Notable People of Lyme
The early 19th Century must have been a fascinating time to be in Lyme Regis. The latter part of the 18th Century had seen a huge rise in interest from the gentry in visiting the seaside and bathing in the sea. In the same period, Thomas Hollis had revitalised the town and built the first promenade, additionally new turnpike roads from Axminster and Charmouth made access much easier. Lyme became a very tourist oriented place and so it has remained. Jane Austen visited Lyme and subsequently wrote Persuasion which was partially set in the town. Interestingly, 1818 was the publication date of Persuasion.
The early 19th Century was also the period when palaeontology came to the fore. Joseph Anning found the famous ichthyosaur head in 1811 and Mary Anning plied her trade selling “curies” and finding fossils that would help change the way men viewed creation. Mary’s friend and benefactor, Henry de la Beche lived in Aveline House in Broad Street. He was an avid collector of fossils and founder of the Geological Survey.
Amongst the visitors to Lyme in this period was the unknown writer of the Lymiad who wrote eight letters to a friend in Bath. Why they were written and what happened to the manuscript until the mid 20th Century is not clear though it is known that a fair copy of the manuscript was made. It is possible that this was professionally created in preparation for printing. This fair copy is now in Lyme Regis Museum having been donated by Laurence Whistler in 1978 on the occasion of his leaving the town. It had been given to his mother, Helen Turner by a friend, Ronald Fuller in 1949.
The "good copy" of the poems can be seen in the Museum's Literary Gallery.
Whilst curator of the Museum, John Fowles became interested in the manuscript and spent time investigating its history.

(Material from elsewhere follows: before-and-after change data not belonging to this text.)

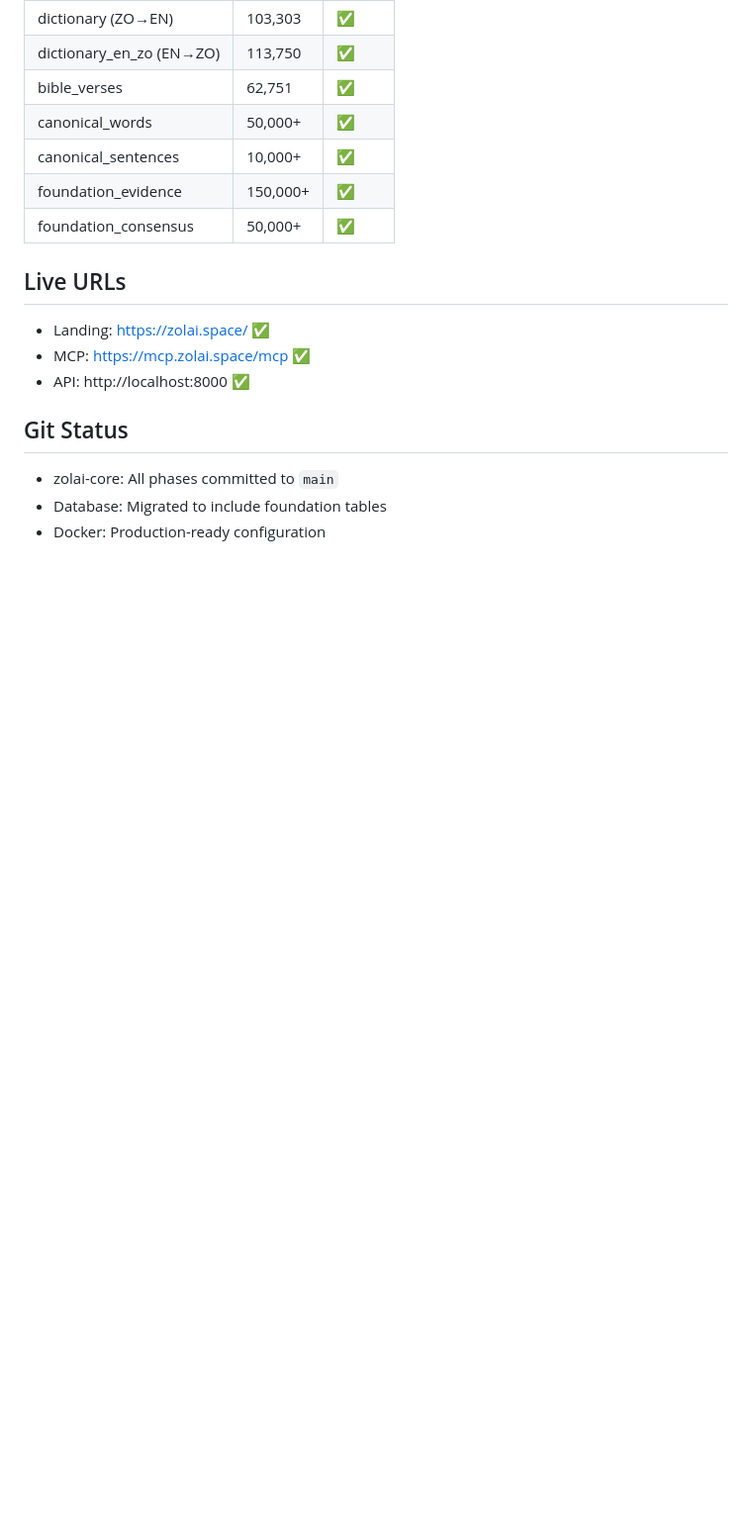
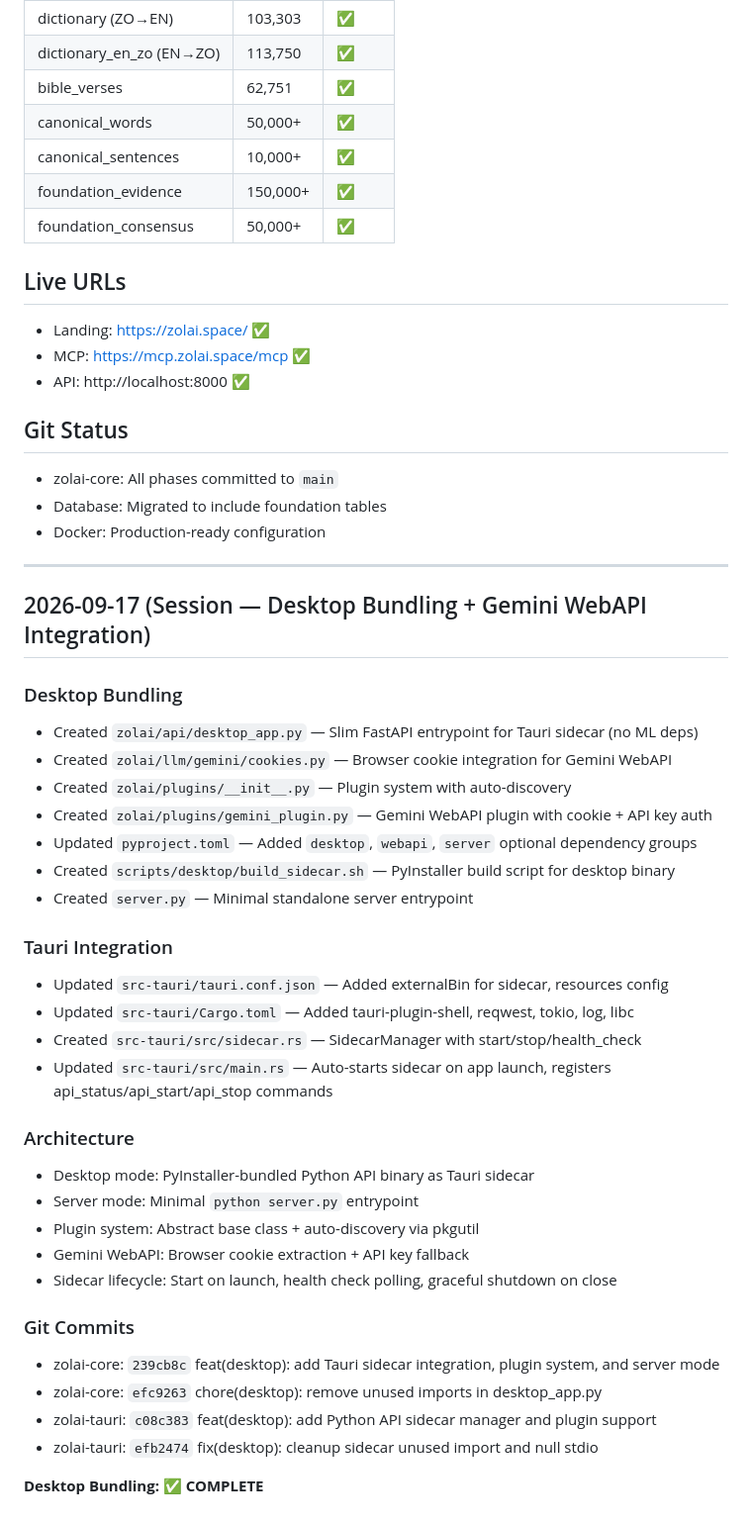
Before and after one commit to Zolai-AI/zolai-core, a Markdown page: context/progress-tracker.md, the part around the change. Shown at 99% size. Rendered like a GitHub page; blank space fills up the shorter version.

Commit message:
docs(desktop): update progress-tracker with desktop bundling session

```diff
--- a/context/progress-tracker.md
+++ b/context/progress-tracker.md
@@ -150,3 +150,36 @@
 - zolai-core: All phases committed to `main`
 - Database: Migrated to include foundation tables
 - Docker: Production-ready configuration
+---
+
+## 2026-09-17 (Session — Desktop Bundling + Gemini WebAPI Integration)
+
+### Desktop Bundling
+- Created `zolai/api/desktop_app.py` — Slim FastAPI entrypoint for Tauri sidecar (no ML deps)
+- Created `zolai/llm/gemini/cookies.py` — Browser cookie integration for Gemini WebAPI
+- Created `zolai/plugins/__init__.py` — Plugin system with auto-discovery
+- Created `zolai/plugins/gemini_plugin.py` — Gemini WebAPI plugin with cookie + API key auth
+- Updated `pyproject.toml` — Added `desktop`, `webapi`, `server` optional dependency groups
+- Created `scripts/desktop/build_sidecar.sh` — PyInstaller build script for desktop binary
+- Created `server.py` — Minimal standalone server entrypoint
+
+### Tauri Integration
+- Updated `src-tauri/tauri.conf.json` — Added externalBin for sidecar, resources config
+- Updated `src-tauri/Cargo.toml` — Added tauri-plugin-shell, reqwest, tokio, log, libc
+- Created `src-tauri/src/sidecar.rs` — SidecarManager with start/stop/health_check
+- Updated `src-tauri/src/main.rs` — Auto-starts sidecar on app launch, registers api_status/api_start/api_stop commands
+
+### Architecture
+- Desktop mode: PyInstaller-bundled Python API binary as Tauri sidecar
+- Server mode: Minimal `python server.py` entrypoint
+- Plugin system: Abstract base class + auto-discovery via pkgutil
+- Gemini WebAPI: Browser cookie extraction + API key fallback
+- Sidecar lifecycle: Start on launch, health check polling, graceful shutdown on close
+
+### Git Commits
+- zolai-core: `239cb8c` feat(desktop): add Tauri sidecar integration, plugin system, and server mode
+- zolai-core: `efc9263` chore(desktop): remove unused imports in desktop_app.py
+- zolai-tauri: `c08c383` feat(desktop): add Python API sidecar manager and plugin support
+- zolai-tauri: `efb2474` fix(desktop): cleanup sidecar unused import and null stdio
+
+**Desktop Bundling: ✅ COMPLETE**
```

Along with his wife, Sarah, he persuaded John Constable (a former Professor of English at Kyoto University and Senior Research Fellow at Magdalene College, Cambridge) to prepare the manuscript for publication.
The book was published in 2011 by Lyme Regis Museum. In its 190 pages there is a short description of Lyme Regis in the early 19th Century written by John Fowles, a general introduction by John Constable which explores clues to the authorship, the eight letters and a wealth of Editorial Notes.
The history and general introduction are very interesting and can lead one to theorise on who the anonymous author might be and the editorial notes help one’s understanding of the poem and also contain a wealth of historical information. Eg for the lines:
“No Ball, no Theatre, no Row-tow gay,
No Caraboo a merry farce to play”
We are firstly told that a “Row-tow” is a party and also that Mary Willcocks, the daughter of a cobbler, successfully passed herself off in Bath as the Princess Caraboo.
The poem itself flows well and is very readable. It gives an amusing insight into Lyme at that time, poking fun at residents and visitors alike. For example:
“But say, what bark is that, which now
Passes the Oriana’s bow?
That ‘Blood-red flag’ which gaily floats
On the full-swelling breeze, denotes
The Conrad, Sir Fopling Fossil’s pride....”
which is said to be a reference to Henry de la Beche and his penchant for sailing.
There is also this description of The Cobb:
“You rude-built Pier, where art contends
With stubborn Nature’s power, and bends
To her will the lofty rocks, displays
A work may well demand our praise.
Within that bulwark’s sheltering retreat,
A child of fortune moor’d his little fleet;
The book is a must have for anyone interested in Lyme’s history and literature; one that might very well be a collector’s item in times to come.